▶ **Directions**
Return every line of the data below that includes the string "index".

▶ **The data**

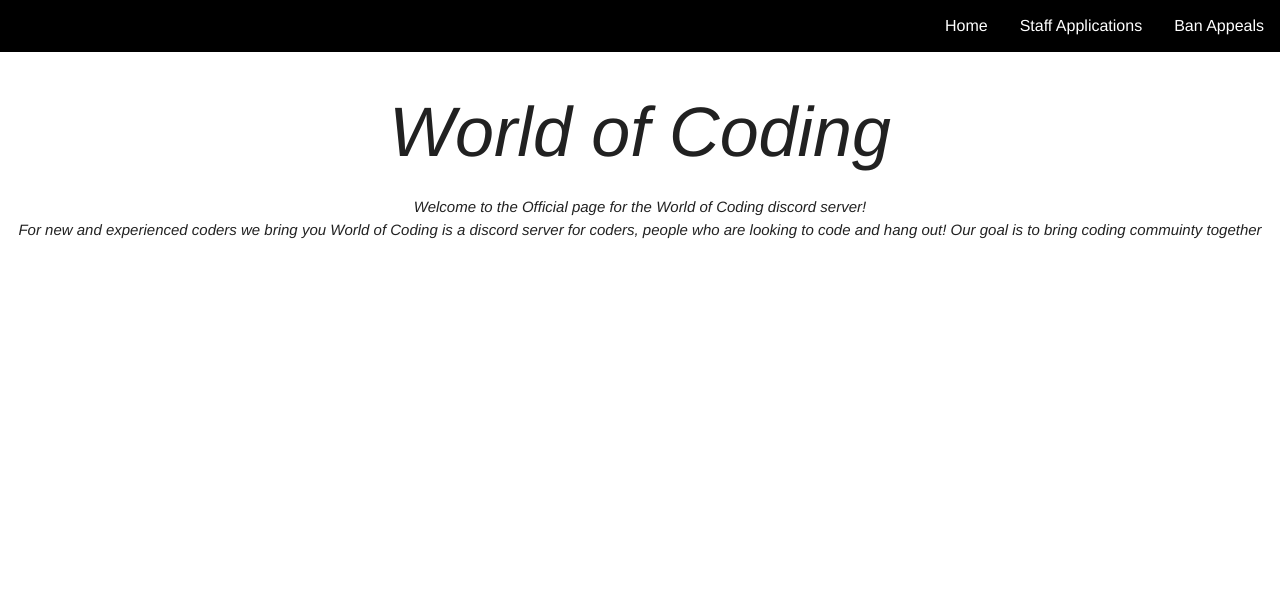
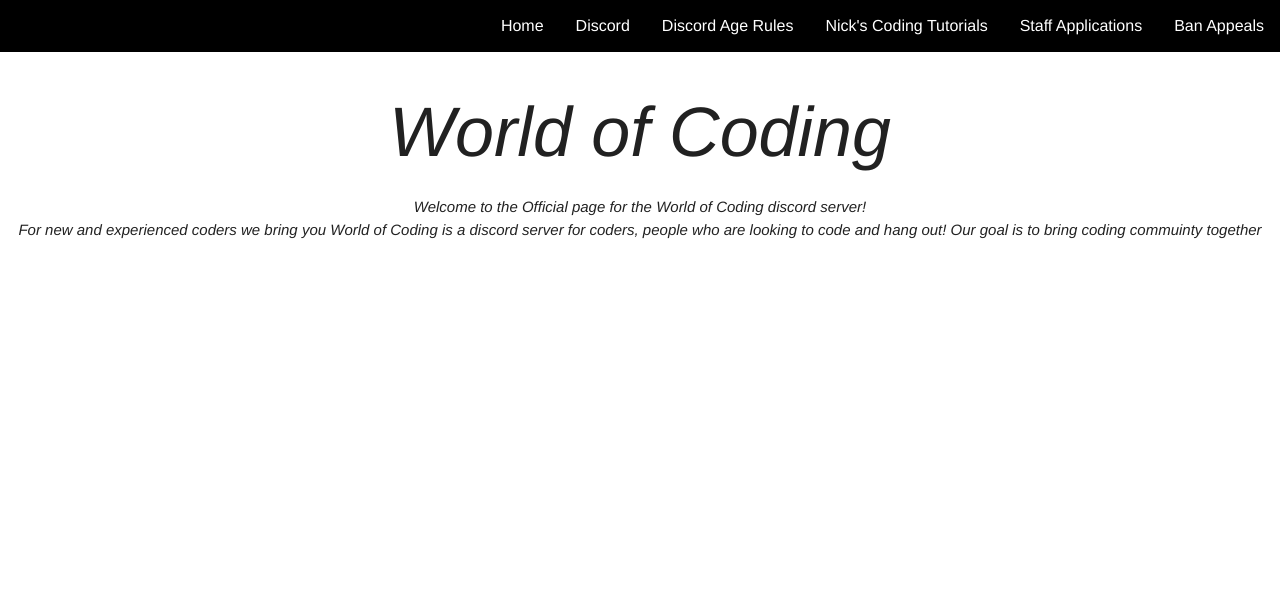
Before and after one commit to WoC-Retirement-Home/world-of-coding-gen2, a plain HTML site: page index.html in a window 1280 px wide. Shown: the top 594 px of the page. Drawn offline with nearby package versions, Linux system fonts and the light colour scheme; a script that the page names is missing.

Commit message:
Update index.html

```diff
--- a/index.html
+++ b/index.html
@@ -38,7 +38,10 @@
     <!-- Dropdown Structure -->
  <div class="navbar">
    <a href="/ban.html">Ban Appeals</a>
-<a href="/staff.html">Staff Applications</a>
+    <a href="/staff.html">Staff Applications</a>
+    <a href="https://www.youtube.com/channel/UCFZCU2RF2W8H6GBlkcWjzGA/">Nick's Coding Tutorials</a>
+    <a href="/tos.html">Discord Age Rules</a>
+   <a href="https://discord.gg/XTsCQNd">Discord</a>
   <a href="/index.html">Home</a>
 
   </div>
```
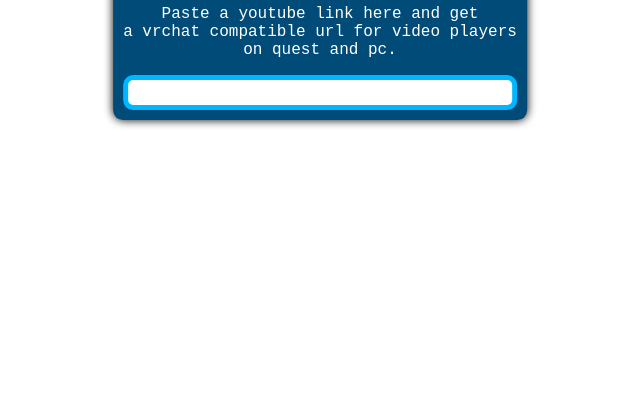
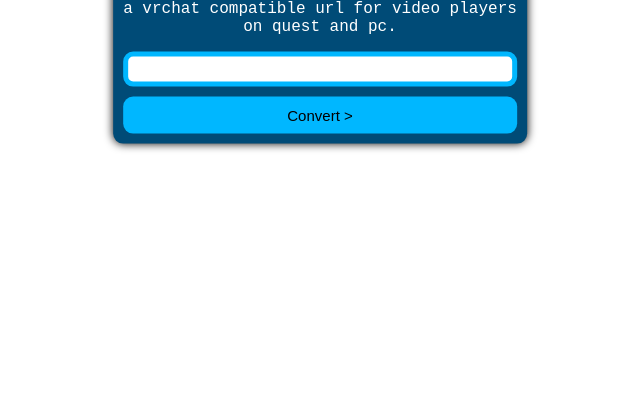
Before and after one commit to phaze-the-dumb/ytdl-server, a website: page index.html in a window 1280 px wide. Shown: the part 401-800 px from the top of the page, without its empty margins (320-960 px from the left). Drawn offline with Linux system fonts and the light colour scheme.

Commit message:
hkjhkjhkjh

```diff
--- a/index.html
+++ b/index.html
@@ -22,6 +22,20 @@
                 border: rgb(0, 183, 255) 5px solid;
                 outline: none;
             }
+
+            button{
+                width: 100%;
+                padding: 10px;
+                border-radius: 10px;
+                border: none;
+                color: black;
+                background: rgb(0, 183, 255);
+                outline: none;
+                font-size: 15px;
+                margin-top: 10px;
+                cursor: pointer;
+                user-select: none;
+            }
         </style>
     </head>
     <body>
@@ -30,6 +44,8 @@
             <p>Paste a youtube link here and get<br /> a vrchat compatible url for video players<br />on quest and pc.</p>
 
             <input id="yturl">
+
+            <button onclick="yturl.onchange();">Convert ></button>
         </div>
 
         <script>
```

==

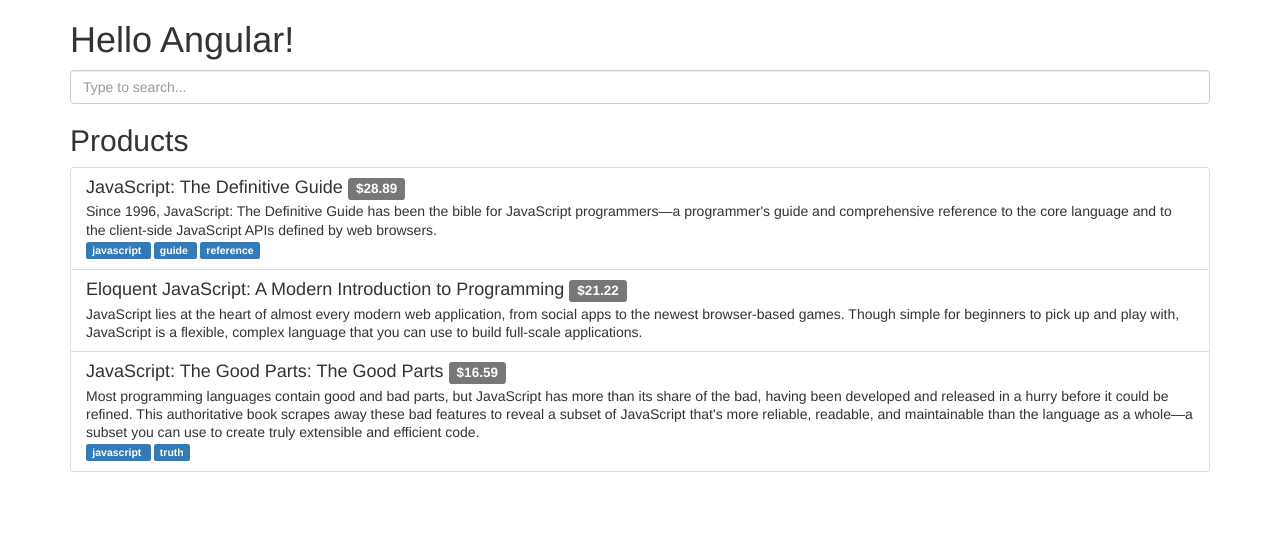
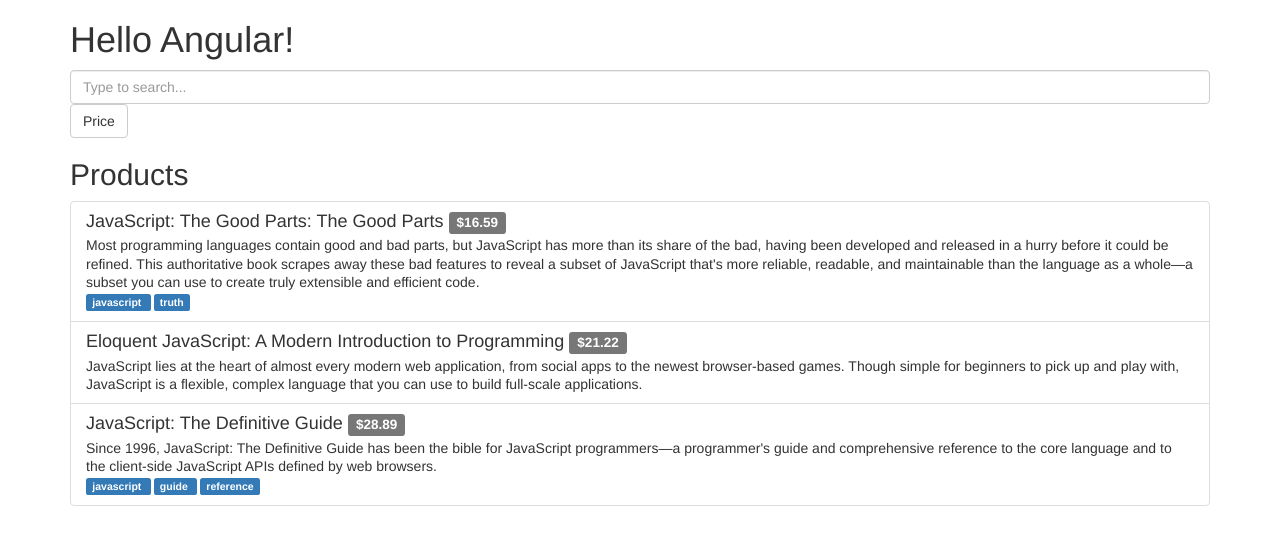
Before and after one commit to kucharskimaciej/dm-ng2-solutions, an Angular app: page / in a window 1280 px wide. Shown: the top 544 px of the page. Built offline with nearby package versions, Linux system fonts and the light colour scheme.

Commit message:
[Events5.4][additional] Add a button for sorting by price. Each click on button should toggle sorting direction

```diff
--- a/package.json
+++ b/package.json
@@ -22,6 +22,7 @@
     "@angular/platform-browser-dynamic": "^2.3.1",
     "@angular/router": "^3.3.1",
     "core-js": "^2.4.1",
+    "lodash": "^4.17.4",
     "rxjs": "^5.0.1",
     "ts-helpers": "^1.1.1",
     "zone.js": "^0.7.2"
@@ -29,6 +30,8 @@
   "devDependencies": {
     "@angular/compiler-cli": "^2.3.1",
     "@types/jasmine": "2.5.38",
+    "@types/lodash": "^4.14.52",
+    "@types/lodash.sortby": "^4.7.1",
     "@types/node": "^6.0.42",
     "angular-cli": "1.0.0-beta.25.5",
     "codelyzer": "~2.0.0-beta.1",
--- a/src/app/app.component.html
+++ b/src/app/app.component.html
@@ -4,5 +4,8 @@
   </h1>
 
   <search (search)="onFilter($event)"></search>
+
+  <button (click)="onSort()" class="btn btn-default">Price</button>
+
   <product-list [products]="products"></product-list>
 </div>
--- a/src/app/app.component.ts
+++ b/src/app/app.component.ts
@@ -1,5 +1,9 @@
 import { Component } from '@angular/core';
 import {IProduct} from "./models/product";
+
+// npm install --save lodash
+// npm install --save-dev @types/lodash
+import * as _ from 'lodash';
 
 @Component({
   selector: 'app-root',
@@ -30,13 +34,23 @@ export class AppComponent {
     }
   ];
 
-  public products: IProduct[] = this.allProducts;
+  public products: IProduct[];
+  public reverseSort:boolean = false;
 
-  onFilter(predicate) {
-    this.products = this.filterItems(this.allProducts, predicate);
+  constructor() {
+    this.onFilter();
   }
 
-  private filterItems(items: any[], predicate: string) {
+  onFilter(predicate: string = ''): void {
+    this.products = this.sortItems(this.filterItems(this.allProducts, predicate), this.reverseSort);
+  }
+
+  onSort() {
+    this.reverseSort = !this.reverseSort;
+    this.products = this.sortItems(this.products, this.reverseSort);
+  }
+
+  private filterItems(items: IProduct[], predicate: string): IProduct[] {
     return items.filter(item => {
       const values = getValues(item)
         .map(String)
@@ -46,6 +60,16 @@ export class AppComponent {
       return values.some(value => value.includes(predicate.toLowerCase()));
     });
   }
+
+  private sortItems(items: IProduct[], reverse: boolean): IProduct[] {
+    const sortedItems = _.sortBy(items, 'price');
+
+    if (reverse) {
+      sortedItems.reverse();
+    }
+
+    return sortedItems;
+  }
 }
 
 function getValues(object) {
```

* * *

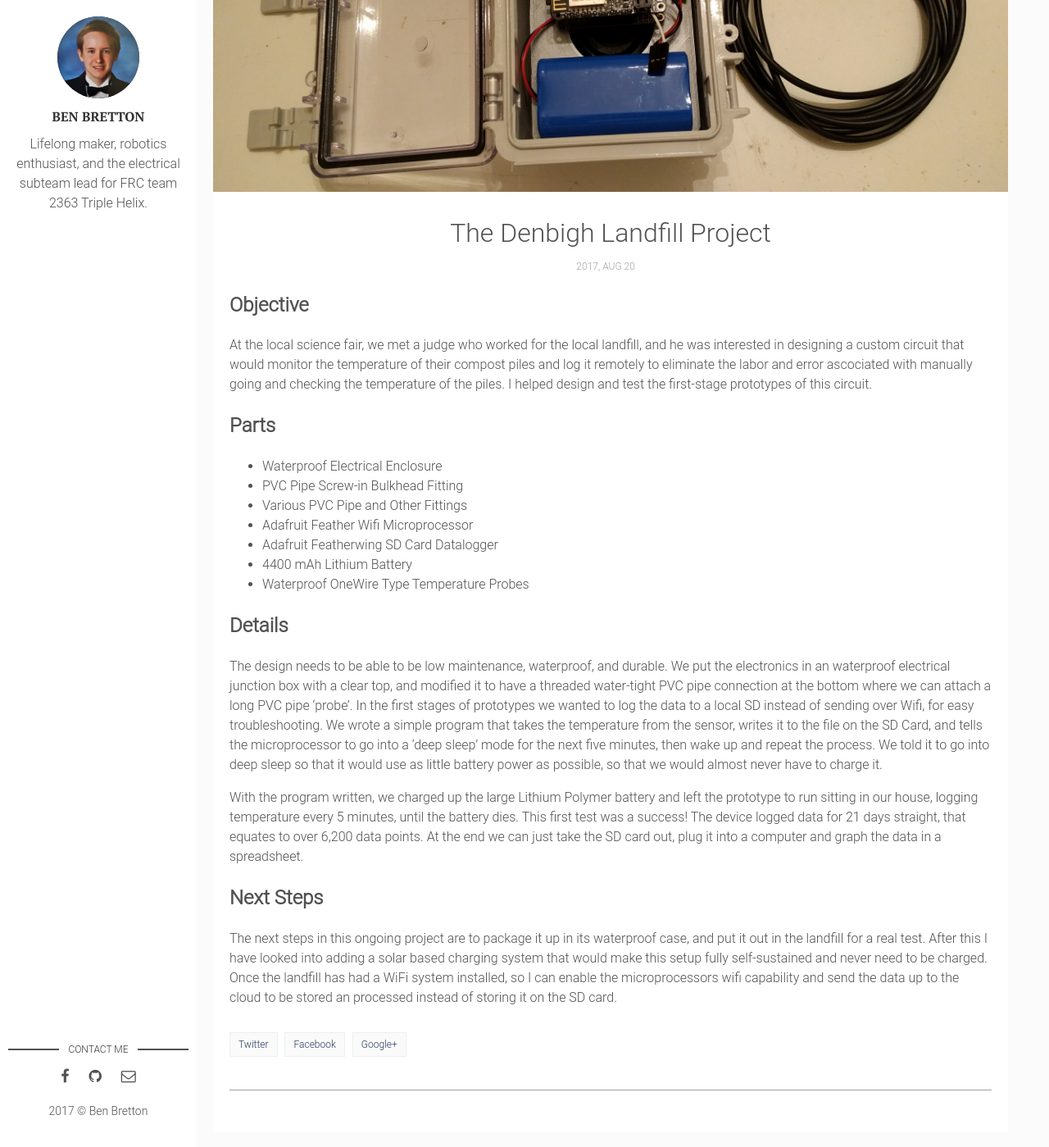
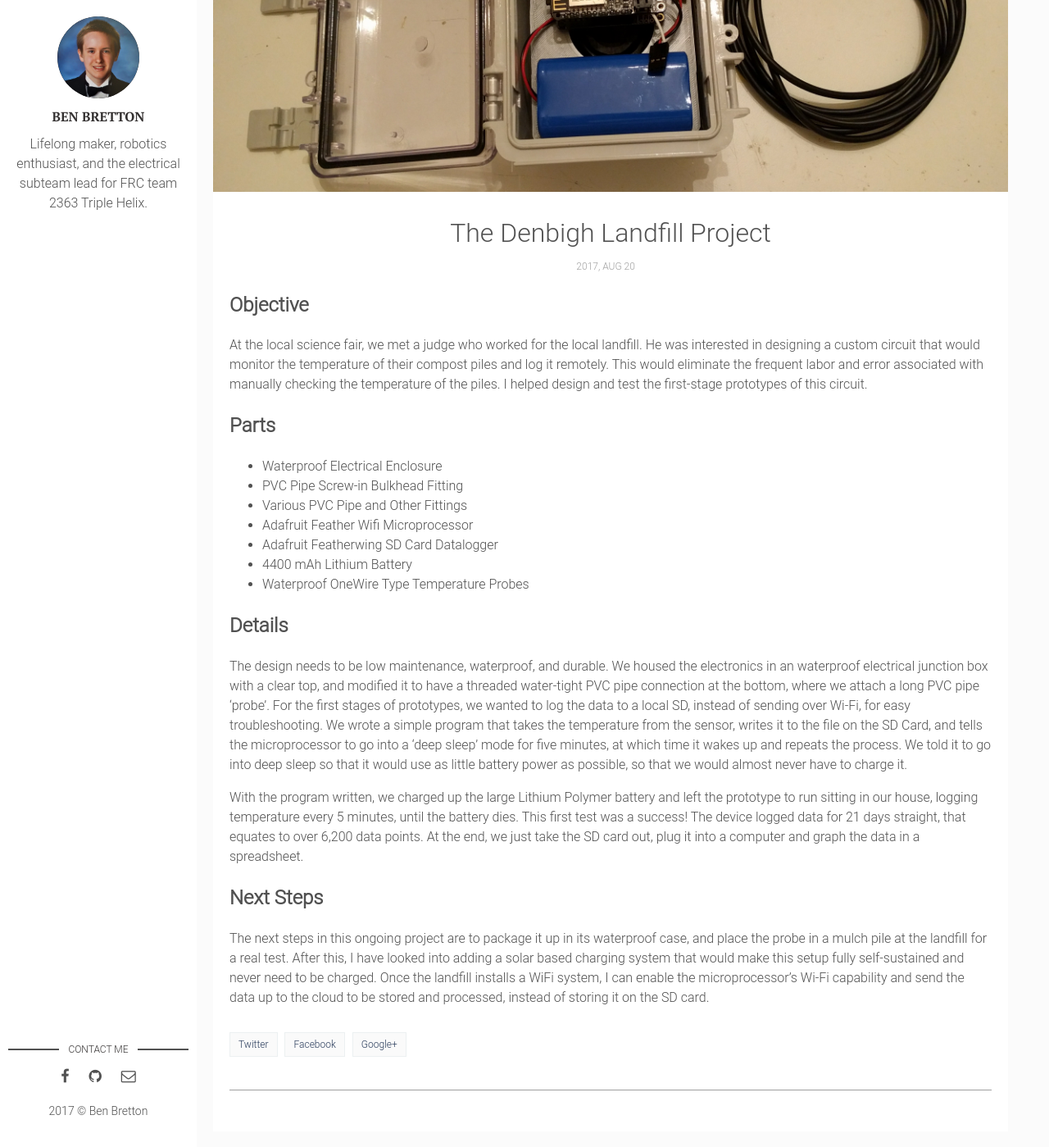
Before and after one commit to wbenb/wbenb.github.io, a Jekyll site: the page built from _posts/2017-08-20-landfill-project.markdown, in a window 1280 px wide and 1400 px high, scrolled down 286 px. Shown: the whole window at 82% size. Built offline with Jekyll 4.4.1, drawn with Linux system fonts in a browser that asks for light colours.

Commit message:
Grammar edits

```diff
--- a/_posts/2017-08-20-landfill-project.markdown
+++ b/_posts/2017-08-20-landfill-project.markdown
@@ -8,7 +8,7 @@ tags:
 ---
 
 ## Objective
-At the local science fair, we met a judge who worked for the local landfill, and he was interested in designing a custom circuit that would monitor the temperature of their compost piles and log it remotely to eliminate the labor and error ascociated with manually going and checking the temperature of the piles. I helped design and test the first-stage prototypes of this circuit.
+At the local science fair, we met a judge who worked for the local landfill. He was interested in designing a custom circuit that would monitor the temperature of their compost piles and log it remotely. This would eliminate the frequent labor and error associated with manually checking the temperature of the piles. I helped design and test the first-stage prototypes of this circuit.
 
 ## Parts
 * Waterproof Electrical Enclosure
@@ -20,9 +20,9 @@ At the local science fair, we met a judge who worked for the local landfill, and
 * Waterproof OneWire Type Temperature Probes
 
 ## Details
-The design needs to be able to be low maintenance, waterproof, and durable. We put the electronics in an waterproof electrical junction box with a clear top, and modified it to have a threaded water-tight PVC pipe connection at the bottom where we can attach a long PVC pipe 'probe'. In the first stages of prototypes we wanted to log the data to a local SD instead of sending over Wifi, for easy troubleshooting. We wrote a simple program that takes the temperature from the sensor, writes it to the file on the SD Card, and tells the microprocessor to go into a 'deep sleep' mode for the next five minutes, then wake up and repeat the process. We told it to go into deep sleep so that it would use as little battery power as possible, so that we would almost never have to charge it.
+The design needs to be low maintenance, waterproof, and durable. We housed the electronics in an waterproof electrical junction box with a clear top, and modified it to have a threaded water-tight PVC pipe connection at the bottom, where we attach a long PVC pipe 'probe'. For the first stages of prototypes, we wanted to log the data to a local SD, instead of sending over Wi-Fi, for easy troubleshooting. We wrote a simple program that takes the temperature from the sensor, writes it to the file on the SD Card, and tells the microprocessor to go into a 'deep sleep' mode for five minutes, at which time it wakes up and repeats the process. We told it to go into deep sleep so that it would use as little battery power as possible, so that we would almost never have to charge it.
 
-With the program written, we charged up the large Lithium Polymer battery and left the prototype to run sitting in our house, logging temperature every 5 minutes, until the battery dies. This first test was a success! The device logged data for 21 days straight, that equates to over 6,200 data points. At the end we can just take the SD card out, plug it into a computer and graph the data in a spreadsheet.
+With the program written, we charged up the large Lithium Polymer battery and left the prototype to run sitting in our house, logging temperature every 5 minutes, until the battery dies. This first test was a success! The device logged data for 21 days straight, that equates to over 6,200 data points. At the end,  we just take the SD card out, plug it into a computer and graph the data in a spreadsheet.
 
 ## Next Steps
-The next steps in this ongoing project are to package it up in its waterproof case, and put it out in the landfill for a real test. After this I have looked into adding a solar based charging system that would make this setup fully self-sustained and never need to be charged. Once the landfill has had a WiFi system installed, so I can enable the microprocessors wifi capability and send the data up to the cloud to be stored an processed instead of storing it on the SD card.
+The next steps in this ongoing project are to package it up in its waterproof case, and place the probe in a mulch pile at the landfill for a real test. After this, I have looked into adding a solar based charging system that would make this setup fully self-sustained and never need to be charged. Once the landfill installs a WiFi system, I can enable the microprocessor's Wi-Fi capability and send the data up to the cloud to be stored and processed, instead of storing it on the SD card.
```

▶ **Your response**
Before and after one commit to WoC-Retirement-Home/world-of-coding-gen2, a plain HTML site: page index.html in a window 1280 px wide. Shown: the top 594 px of the page. Drawn offline with nearby package versions, Linux system fonts and the light colour scheme; a script that the page names is missing.
Update index.html
--- a/index.html
+++ b/index.html
   <a href="/index.html">Home</a>
Before and after one commit to phaze-the-dumb/ytdl-server, a website: page index.html in a window 1280 px wide. Shown: the part 401-800 px from the top of the page, without its empty margins (320-960 px from the left). Drawn offline with Linux system fonts and the light colour scheme.
--- a/index.html
+++ b/index.html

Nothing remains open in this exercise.